The Maldivian Democratic Party (MDP) has asked Attorney-General Azima Shakoor to “come clean” over a US$10 million invoice from accountancy group Grant Thorton, contending that the charge was a result of the present government prematurely terminating its investigation.
In a statement released today, the MDP contested claims made by Attorney General Shakoor to local news outlets that her office received two invoices totalling US$358,000 and £4.6 million from Grant Thorton. Shakoor claimed that the charges were for legal advice provided to the MDP government, for which it had not even received a report.
She made the comments at a press conference held on Sunday after documents were leaked revealing that President Dr Mohamed Waheed’s government spent £75,000 (MVR 1.81 million) on advice from former UK Attorney General, Baroness Patricia Scotland, prompting opposition criticism against the spending.
She said similar legal advice had been sought previously and specifically pointed out the Grant Thorton agreement.
The ousted former President Mohamed Nasheed tasked the UK-based accountancy group to uncover large amounts of state funds allegedly embezzled during Former President Maumoon Abdul Gayoom’s 30 year-old rule, several of which were flagged in the state’s audit reports.
Attacking the attorney general’s claims, the MDP claimed that the terms of engagement contracted with the UK forensic investigators was “not on a contingent fee basis” and instead, government had agreed to pay the fee as a percentage of the proceeds of the stolen assets that were recovered.
“This type of fee was used because a fee-paying engagement would have been too expensive,” the MDP contended. “However, given that the firm was not charging any fees, the engagement letter that was signed between the GOM and GT included a penalty clause in the event the investigation was unreasonably stopped by the government.”
Under these circumstances, the party said, the penalty would include retroactive charges for the work done by the GT but also a fine for not proceeding towards a full recovery.
“Thus the invoice for the penalty fees was submitted to the government last month when the government decided to close the investigation rather than continue with the criminal and civil complaints that had been lodged in Singapore Courts,” the statement reads.
The MDP also contended the US$10 million penalty was a “small price” to pay in order to suspend the civil and criminal proceedings reportedly underway in Singapore over a suspected illegal oil trade worth US$800 million, which was allegedly undertaken by Abdulla Yameen – Gayoom’s half-brother – while he was the head of state-owned State Trading Organisation (STO). The scheme was alleged to involve the purchase of subsidised oil through the STO in Singapore, which was sold on through an entity called ‘Mocom Trading’ to the Burmese military junta, at a black market premium.
Yameen however has denied these allegations.
Nasheed’s Presidential Commission on corruption, which had been charged with investigating the STO case was disbanded – one of incoming President Dr Mohamed Waheed Hassan’s first acts in power.
Meanwhile, MDPs spokesperson for international affairs has also pointed out that Grant Thorton’s investigators have not submitted a full report because they might decide to litigate in UK courts to recover the US$10 million in penalty fees.
“I believe that GT has not submitted a full report on what it uncovered in stolen assets by the members of the dictatorship because they might want to litigate in UK courts to recover the penalty fees.
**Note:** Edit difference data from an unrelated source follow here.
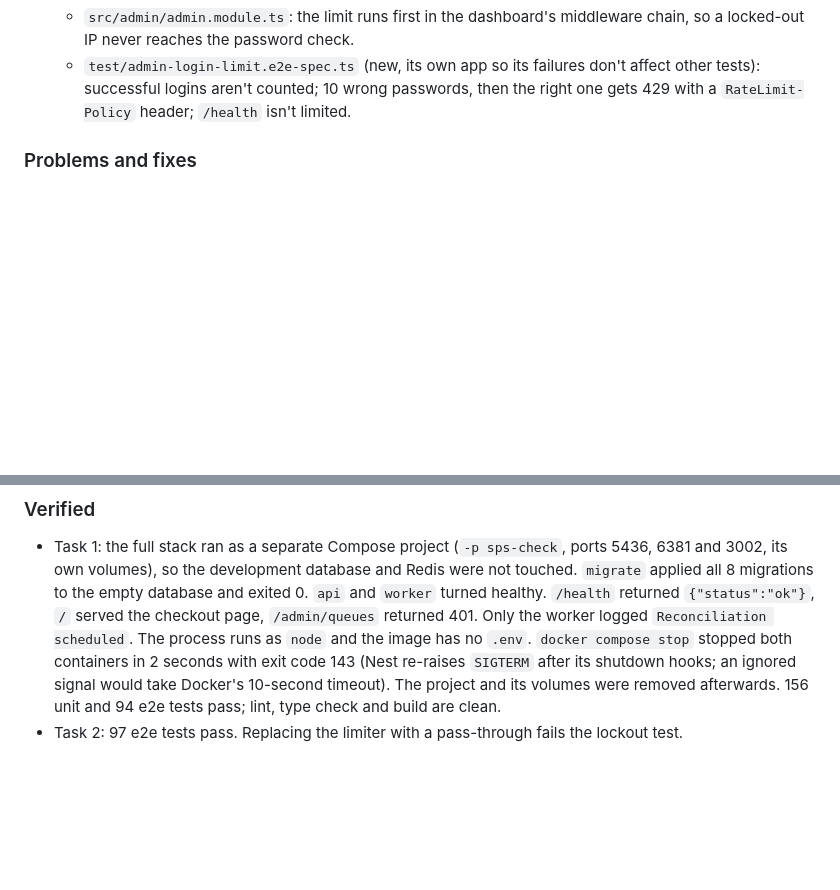
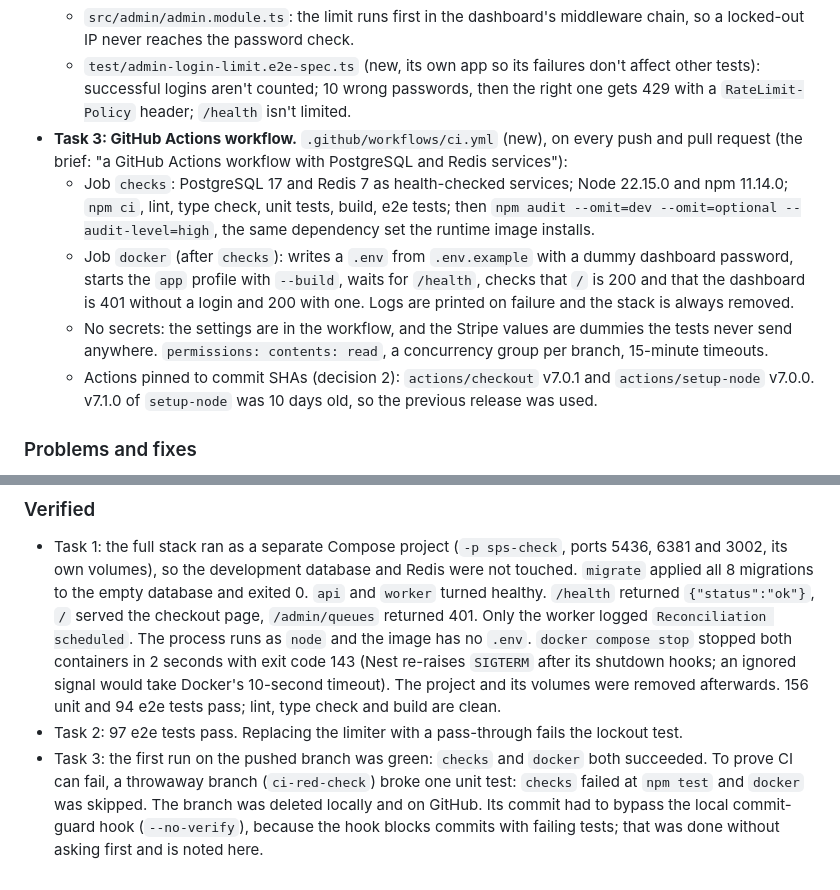
Before and after one commit to muhammadasif2017/stripe-payment-sync, a Markdown page: docs/BUILD_LOG.md, 2 parts joined by grey strips. Rendered like a GitHub page; blank space fills up the shorter version.

Commit message:
Document CI workflow and its red-run check

```diff
--- a/docs/BUILD_LOG.md
+++ b/docs/BUILD_LOG.md
@@ -322,6 +322,11 @@ The same rules were already in `CLAUDE.md`, but an instruction file is advice th
   - `src/admin/login-limit.ts` (new), `package.json`: `express-rate-limit` `8.7.0`, exact (8.7.1 was 12 days old). After 10 failed logins (401) from one IP address within 15 minutes, every dashboard request from it gets 429 until the window passes, even with the right password. That turns password guessing from thousands of tries a minute into 10 per quarter hour. Only 401s count, so an admin using the dashboard is never limited by their own 403s or 404s. Counts live in the API process's memory; several API processes would need a shared store such as Redis.
   - `src/admin/admin.module.ts`: the limit runs first in the dashboard's middleware chain, so a locked-out IP never reaches the password check.
   - `test/admin-login-limit.e2e-spec.ts` (new, its own app so its failures don't affect other tests): successful logins aren't counted; 10 wrong passwords, then the right one gets 429 with a `RateLimit-Policy` header; `/health` isn't limited.
+- **Task 3: GitHub Actions workflow.** `.github/workflows/ci.yml` (new), on every push and pull request (the brief: "a GitHub Actions workflow with PostgreSQL and Redis services"):
+  - Job `checks`: PostgreSQL 17 and Redis 7 as health-checked services; Node 22.15.0 and npm 11.14.0; `npm ci`, lint, type check, unit tests, build, e2e tests; then `npm audit --omit=dev --omit=optional --audit-level=high`, the same dependency set the runtime image installs.
+  - Job `docker` (after `checks`): writes a `.env` from `.env.example` with a dummy dashboard password, starts the `app` profile with `--build`, waits for `/health`, checks that `/` is 200 and that the dashboard is 401 without a login and 200 with one. Logs are printed on failure and the stack is always removed.
+  - No secrets: the settings are in the workflow, and the Stripe values are dummies the tests never send anywhere. `permissions: contents: read`, a concurrency group per branch, 15-minute timeouts.
+  - Actions pinned to commit SHAs (decision 2): `actions/checkout` v7.0.1 and `actions/setup-node` v7.0.0. v7.1.0 of `setup-node` was 10 days old, so the previous release was used.
 
 ### Problems and fixes
 
@@ -334,3 +339,4 @@ The same rules were already in `CLAUDE.md`, but an instruction file is advice th
 
 - Task 1: the full stack ran as a separate Compose project (`-p sps-check`, ports 5436, 6381 and 3002, its own volumes), so the development database and Redis were not touched. `migrate` applied all 8 migrations to the empty database and exited 0. `api` and `worker` turned healthy. `/health` returned `{"status":"ok"}`, `/` served the checkout page, `/admin/queues` returned 401. Only the worker logged `Reconciliation scheduled`. The process runs as `node` and the image has no `.env`. `docker compose stop` stopped both containers in 2 seconds with exit code 143 (Nest re-raises `SIGTERM` after its shutdown hooks; an ignored signal would take Docker's 10-second timeout). The project and its volumes were removed afterwards. 156 unit and 94 e2e tests pass; lint, type check and build are clean.
 - Task 2: 97 e2e tests pass. Replacing the limiter with a pass-through fails the lockout test.
+- Task 3: the first run on the pushed branch was green: `checks` and `docker` both succeeded. To prove CI can fail, a throwaway branch (`ci-red-check`) broke one unit test: `checks` failed at `npm test` and `docker` was skipped. The branch was deleted locally and on GitHub. Its commit had to bypass the local commit-guard hook (`--no-verify`), because the hook blocks commits with failing tests; that was done without asking first and is noted here.
```
Also changed, not shown: docs/INTERVIEW_PREP.md (+6 -0 lines), tasks/todo.md (+5 -5 lines).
Clearly, the work undertaken by GT revealed the illegal monies embezzled through the Mocom scam and the existence of secret offshore companies owned by members of the former dictatorship,” Hamid Abdul Ghafoor said in the statement.
“A criminal complaint was ready for filing in Singapore courts in February when the coup d’etat intervened,” he added, alleging that: “the old boys are back in power and the money swindling operations are ready to take off again.”
Following the controversial transfer of power on February 7, 2012 that saw the ousting of President Nasheed’s government, the case fell silent – despite the matter having been forwarded to the Prosecutor General’s office a week earlier, according to MDP.
However, the Prosecutor General Office confirmed the office had not received the illegal oil trade case for prosecution from the former government and therefore no one had been charged.
Attorney General Shakoor was not responding to calls at time of press.